Valve Clearance Check

Part of the periodic maintenance on the KTM is to make sure that there's the appropriate clearance between the cam and the followers when the valves are fully closed. Too much clearance means that the valves are not opening the whole way and causes extra noise and wear from the drive train. Too little clearance means that the valves are not seating fully and can make the bike hard to start or cause burned valves because much of the heat is transferred to the head through the seat when the valve is closed.

As an engine wears over time, the valve clearance generally decreases as the hardened steel valve seats are very slowly pushed further into the aluminum head by the hammering of the valve. In this bike, there are small steel shims that fit in the cam follower to allow some adjustment. If the clearance is less than the appropriate amount, the shim is replaced with a slightly thinner (like by 0.0015") shim so that the cam-to-follower clearance is corrected.

The specifications for this motor call for 0.003-0.005" clearance for the intake valves and 0.005-0.007" clearance for the exhaust valves—this is measured when the engine is cold.
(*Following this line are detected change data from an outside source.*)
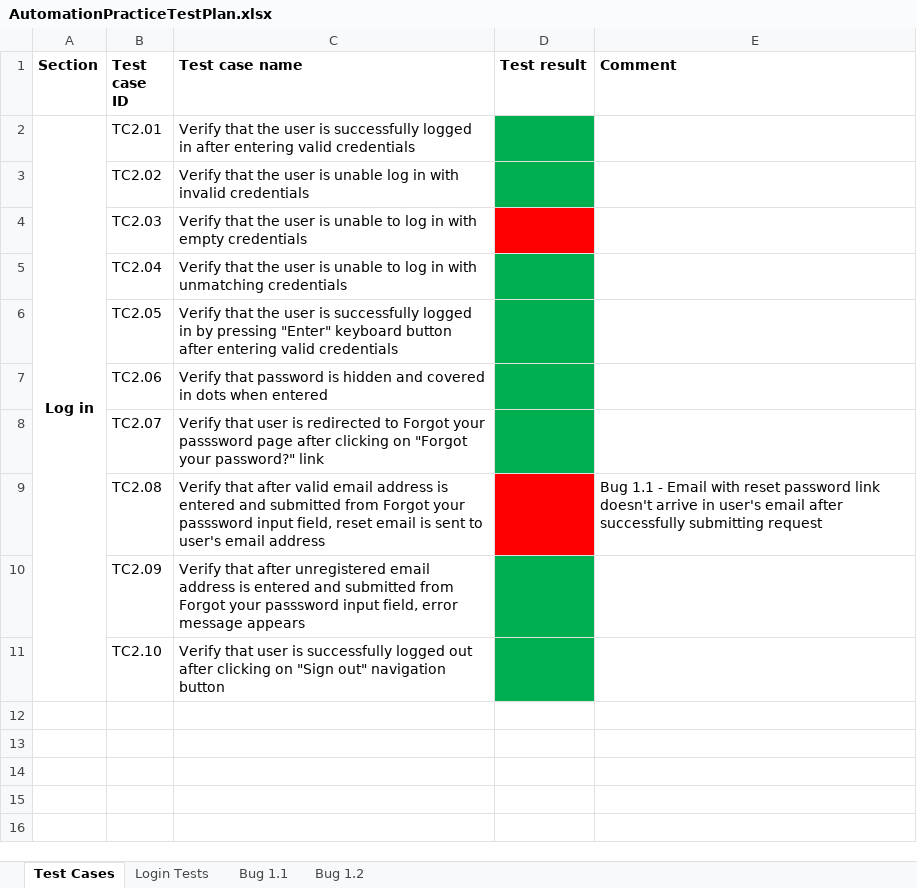
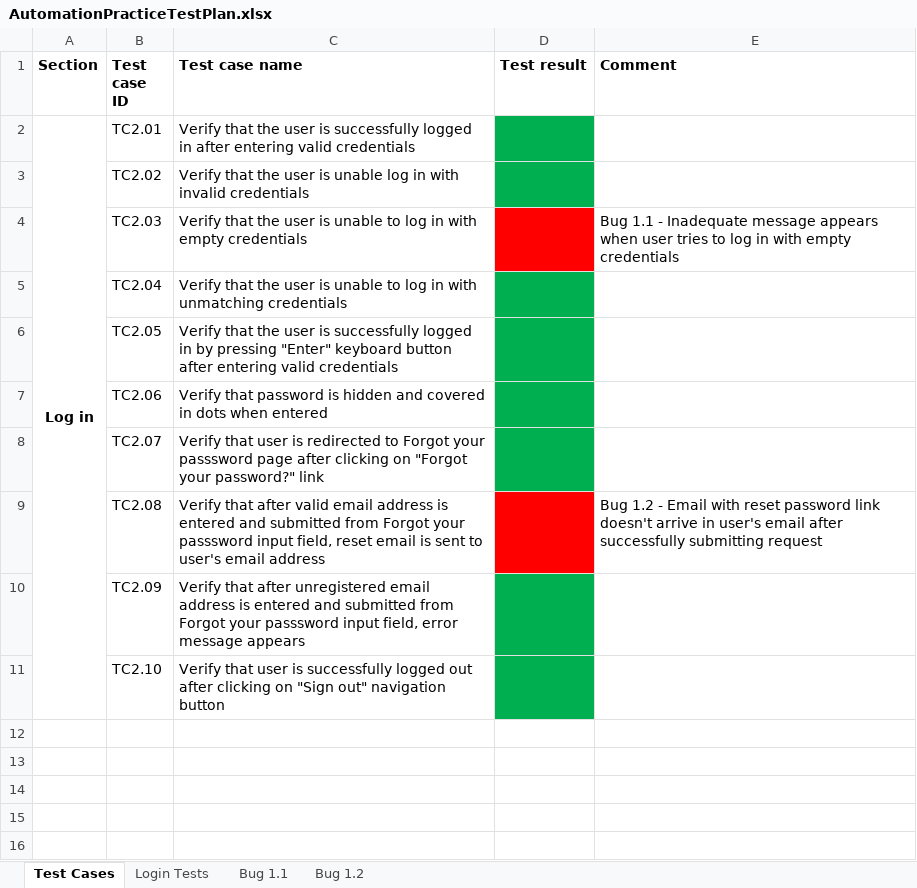
Before and after one commit to alakicc/SeleniumRepo, an Excel workbook: data/AutomationPracticeTestPlan.xlsx, sheet Test Cases, drawn as a sheet; only a part is shown; values as stored, in another font and other column widths than the file's, no borders; the diff names each change by its address in the sheet, - before the commit and + after, or states it on an @@ line.

Commit message:
Log in tests - update 2

```diff
--- a/data/AutomationPracticeTestPlan.xlsx (sheet Test Cases)
+++ b/data/AutomationPracticeTestPlan.xlsx (sheet Test Cases)
-E4 (Comment): (empty)
+E4 (Comment): Bug 1.1 - Inadequate message appears when user tries to log in with empty credentials
-E9 (Comment): Bug 1.1 - Email…
+E9 (Comment): Bug 1.2 - Email…
```
Also changed, not shown: 1 other file.
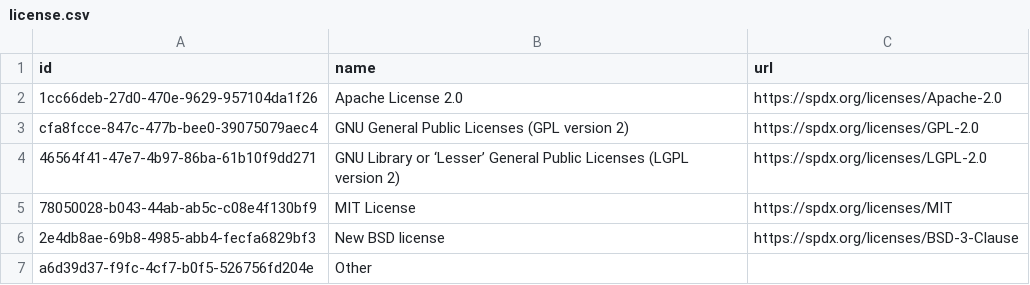
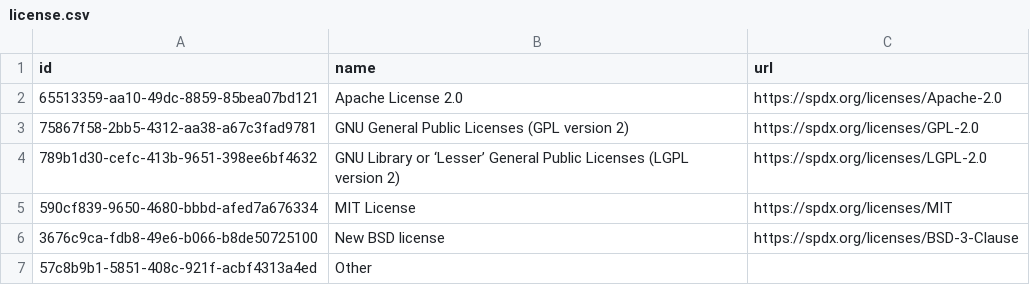
Before and after one commit to Heliophysics-Software-Search-Interface/hssi-website, a CSV file: django/website/config/db/license.csv, drawn as a sheet.

```diff
--- a/django/website/config/db/license.csv
+++ b/django/website/config/db/license.csv
@@ -1,7 +1,7 @@
 id,name,url
-1cc66deb-27d0-470e-9629-957104da1f26,Apache License 2.0,https://spdx.org/licenses/Apache-2.0
-cfa8fcce-847c-477b-bee0-39075079aec4,GNU General Public Licenses (GPL version 2),https://spdx.org/licenses/GPL-2.0
-46564f41-47e7-4b97-86ba-61b10f9dd271,GNU Library or ‘Lesser’ General Public Licenses (LGPL version 2),https://spdx.org/licenses/LGPL-2.0
-78050028-b043-44ab-ab5c-c08e4f130bf9,MIT License,https://spdx.org/licenses/MIT
-2e4db8ae-69b8-4985-abb4-fecfa6829bf3,New BSD license,https://spdx.org/licenses/BSD-3-Clause
-a6d39d37-f9fc-4cf7-b0f5-526756fd204e,Other,
+65513359-aa10-49dc-8859-85bea07bd121,Apache License 2.0,https://spdx.org/licenses/Apache-2.0
+75867f58-2bb5-4312-aa38-a67c3fad9781,GNU General Public Licenses (GPL version 2),https://spdx.org/licenses/GPL-2.0
+789b1d30-cefc-413b-9651-398ee6bf4632,GNU Library or ‘Lesser’ General Public Licenses (LGPL version 2),https://spdx.org/licenses/LGPL-2.0
+590cf839-9650-4680-bbbd-afed7a676334,MIT License,https://spdx.org/licenses/MIT
+3676c9ca-fdb8-49e6-b066-b8de50725100,New BSD license,https://spdx.org/licenses/BSD-3-Clause
+57c8b9b1-5851-408c-921f-acbf4313a4ed,Other,
```
Also changed, not shown: django/website/config/db/data_input.csv, django/website/config/db/file_format.csv, 5 other files.
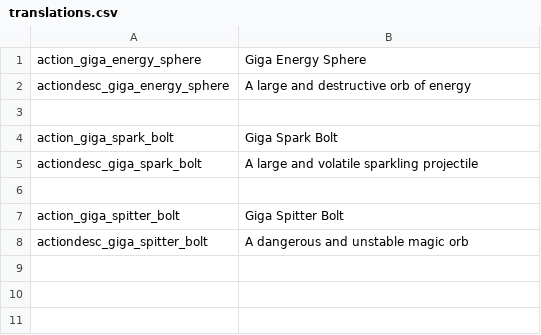
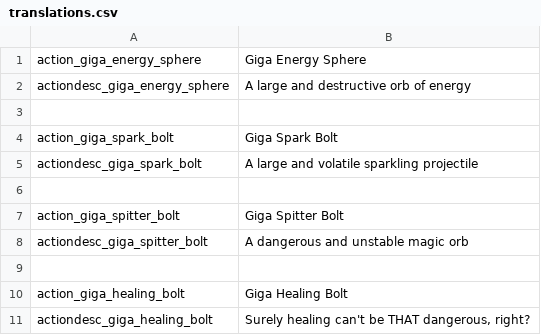
Before and after one commit to Fasteroid/noita-more-giga-spells-mod, a CSV file: files/translations.csv, drawn as a sheet.

Commit message:
feat: giga healing bolt

```diff
--- a/files/translations.csv
+++ b/files/translations.csv
@@ -8 +8,4 @@ action_giga_spitter_bolt,Giga Spitter Bolt,,,,,,,,,,,,,,,,,,,,,,,
 actiondesc_giga_spitter_bolt,"A dangerous and unstable magic orb",,,,,,,,,,,,,,,,,,,,,,,
+
+action_giga_healing_bolt,Giga Healing Bolt,,,,,,,,,,,,,,,,,,,,,,,
+actiondesc_giga_healing_bolt,"Surely healing can't be THAT dangerous, right?",,,,,,,,,,,,,,,,,,,,,,,
```
Also changed, not shown: 8 other files.
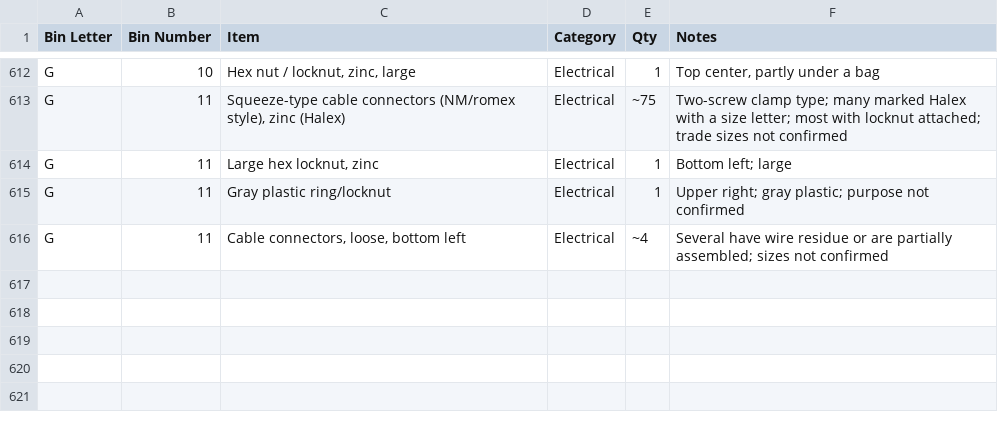
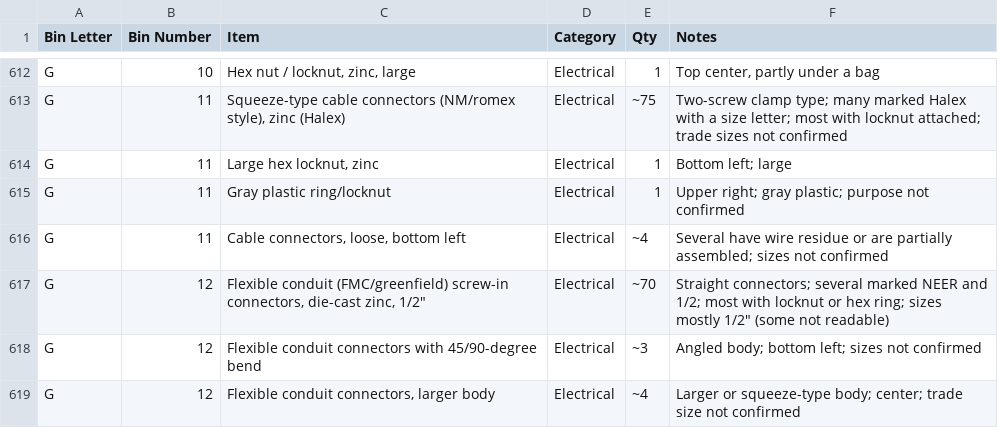
Before and after one commit to rhkim1292/asti-inventory, a CSV file: inventory-detail.csv, drawn as a sheet; only a part is shown, gaps mark what is left out.

```diff
--- a/inventory-detail.csv
+++ b/inventory-detail.csv
@@ -616 +616,4 @@ G,11,Gray plastic ring/locknut,Electrical,1,Upper right; gray plastic; purpose n
 G,11,"Cable connectors, loose, bottom left",Electrical,~4,Several have wire residue or are partially assembled; sizes not confirmed
+G,12,"Flexible conduit (FMC/greenfield) screw-in connectors, die-cast zinc, 1/2""",Electrical,~70,"Straight connectors; several marked NEER and 1/2; most with locknut or hex ring; sizes mostly 1/2"" (some not readable)"
+G,12,Flexible conduit connectors with 45/90-degree bend,Electrical,~3,Angled body; bottom left; sizes not confirmed
+G,12,"Flexible conduit connectors, larger body",Electrical,~4,Larger or squeeze-type body; center; trade size not confirmed
```
Also changed, not shown: inventory.csv, 1 other file.
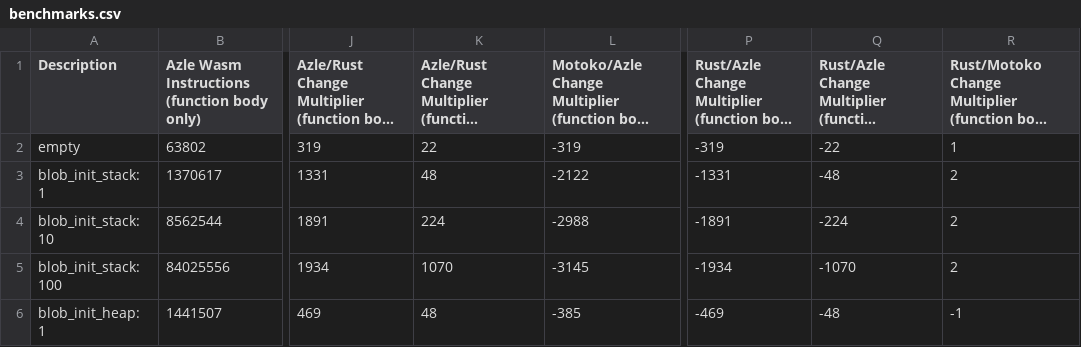
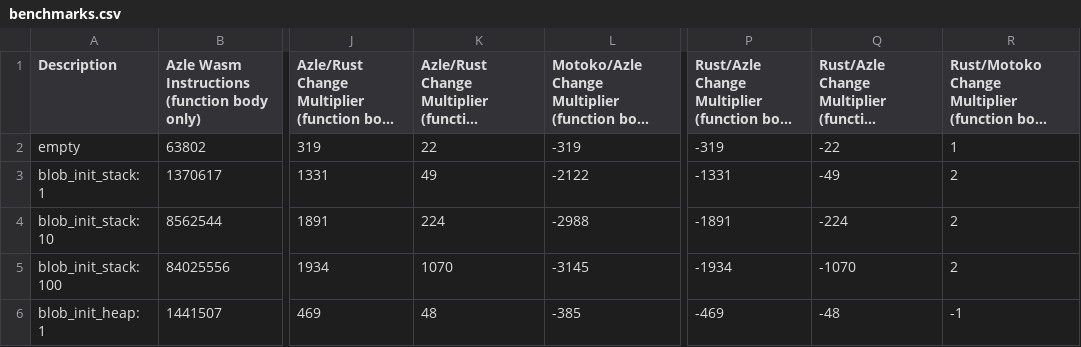
Before and after one commit to demergent-labs/azle, a CSV file: examples/primitive_ops/benchmarks.csv, drawn as a sheet; only a part is shown, gaps mark what is left out; long unchanged cells end in …; the diff covers the shown part only; the diff names each change by its address in the sheet, - before the commit and + after, or states it on an @@ line.

Commit message:
benchmarks for examples/primitive_ops

```diff
--- a/examples/primitive_ops/benchmarks.csv
+++ b/examples/primitive_ops/benchmarks.csv
-K3: 48
+K3: 49
-Q3: -48
+Q3: -49
```
Also changed, not shown: 18 edited cells elsewhere in this file, 1 other file.
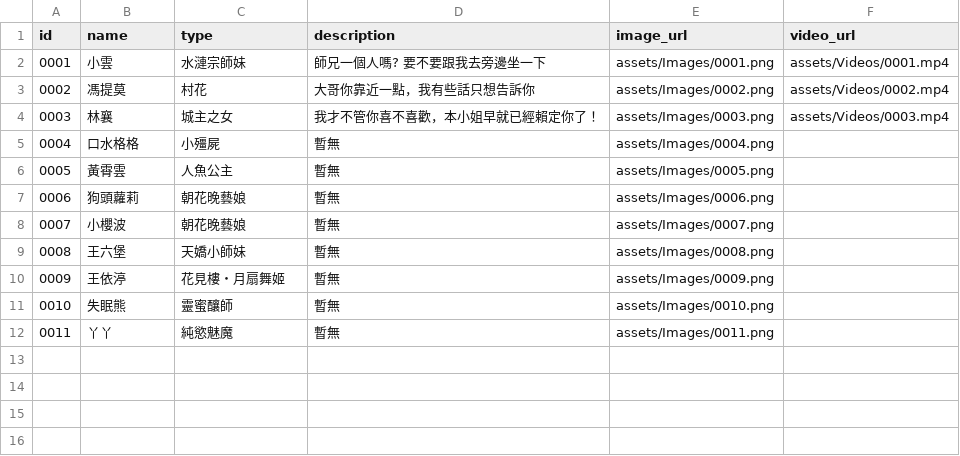
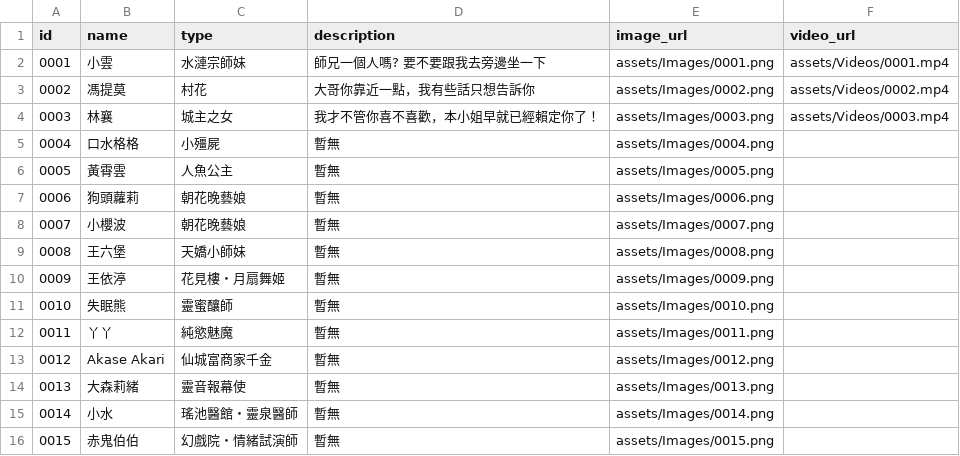
Before and after one commit to rich5241/XianxiaCardApp, a CSV file: assets/data/cards_data.csv, drawn as a sheet; the diff names each change by its address in the sheet, - before the commit and + after, or states it on an @@ line.

```diff
--- a/assets/data/cards_data.csv
+++ b/assets/data/cards_data.csv
+row 13: 0012 | Akase Akari | 仙城富商家千金 | 暫無 | assets/Images/0012.png
+row 14: 0013 | 大森莉緒 | 靈音報幕使 | 暫無 | assets/Images/0013.png
+row 15: 0014 | 小水 | 瑤池醫館・靈泉醫師 | 暫無 | assets/Images/0014.png
+row 16: 0015 | 赤鬼伯伯 | 幻戲院・情緒試演師 | 暫無 | assets/Images/0015.png
```
Also changed, not shown: 18 other files.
The clearance for the exhaust valves is usually specified to be more than the intake valves because they will get hotter and expand more than the intake valves.

inside the RF4 head

Although space is a bit tight, checking the valve clearance in an RF4 motor is really straightforward.

  1. Remove the fuel tank to get easy access to the top of the engine.
  2. Clean the top of the engine so you don't accidentally get any dirt inside the head.
  3. Pull out the spark plug lead.
  4. Remove the three bolts holding down the valve cover.
  5. Carefully remove the valve cover. The gasket is rubber and can be re-used if you do not damage it.
  6. Rotate the engine so that it is TDC in the compression stroke. There are many ways to do this.
  7. Measure the clearance between the cam and follower using feeler gauges.

If you have to swap shims to adjust the clearance, you need to remove the cams and it gets a little bit more finicky. Fortunately, all of the valves on the bike were in spec, so I just buttoned it back up. I'm a little surprised that everything was in spec—I think it means I just need to ride the bike harder!

It was nice to do some maintenance that didn't actually require any expense other than my time.